With a little luck, Tiger Woods’ sizzling 66 on Saturday could have given him a legitimate chance to win his fourth U.S. Open title. All he needed were a few birdies early in Sunday’s final round to pressure relative wannabees Graeme McDowell and Dustin Johnson.
Phil Mickelson and Ernie Els were also in the mix, but Mickelson has never won the Open, and Els hasn’t won it since Congressional in 1997.
McDowell’s resume is relatively thin in “major” competition. He finished 10th in the 2009 PGA Championship, and has just five European Tour titles in his eight-year career.
Johnson, who led by three over McDonnell as Sunday’s round began, has won three PGA Tour events, the last two at Pebble, and the 2008 Turning Stone Resort Championship.
France’s Greg Havret, who’s playing his first U.S. Open, has surprisingly stayed in contention all day.

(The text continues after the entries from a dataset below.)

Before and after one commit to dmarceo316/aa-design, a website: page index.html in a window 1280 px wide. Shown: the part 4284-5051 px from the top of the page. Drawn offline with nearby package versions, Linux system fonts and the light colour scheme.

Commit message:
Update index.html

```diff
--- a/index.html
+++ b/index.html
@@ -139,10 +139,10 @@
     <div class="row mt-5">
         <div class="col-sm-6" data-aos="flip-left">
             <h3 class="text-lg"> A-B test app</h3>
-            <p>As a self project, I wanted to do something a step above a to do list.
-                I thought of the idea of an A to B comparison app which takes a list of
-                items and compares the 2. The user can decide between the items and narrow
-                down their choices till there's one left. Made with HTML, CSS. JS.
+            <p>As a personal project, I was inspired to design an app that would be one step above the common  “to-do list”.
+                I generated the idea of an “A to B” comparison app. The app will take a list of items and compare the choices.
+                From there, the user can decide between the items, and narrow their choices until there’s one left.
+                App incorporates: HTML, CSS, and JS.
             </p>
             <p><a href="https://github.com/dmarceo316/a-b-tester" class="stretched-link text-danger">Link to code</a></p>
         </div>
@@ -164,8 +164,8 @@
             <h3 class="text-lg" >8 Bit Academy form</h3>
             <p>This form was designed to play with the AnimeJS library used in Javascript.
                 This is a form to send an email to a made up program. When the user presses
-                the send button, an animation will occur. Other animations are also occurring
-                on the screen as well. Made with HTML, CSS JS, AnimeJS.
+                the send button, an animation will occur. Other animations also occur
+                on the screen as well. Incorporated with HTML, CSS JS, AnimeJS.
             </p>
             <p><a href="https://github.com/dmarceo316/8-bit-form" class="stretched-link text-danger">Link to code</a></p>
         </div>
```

It was Woods who could have coasted to the title, especially since the contenders left the door open with spotty play.
Johnson was finished after a seven-over par front nine and everyone else, with the exception of McDowell and Havret, was over par as the tournament came down the stretch.
But Tiger started off with a bogey at one, then added bogeys at four, six, eight, ten, and twelve. Tiger was finished for the day, left to ponder his inconsistent golf swing and balky putter. However, most golf fans are confident he will correct both by next month’s British Open.
McDowell parred the final hole to win the Open by one over Havret, despite a final round of 74.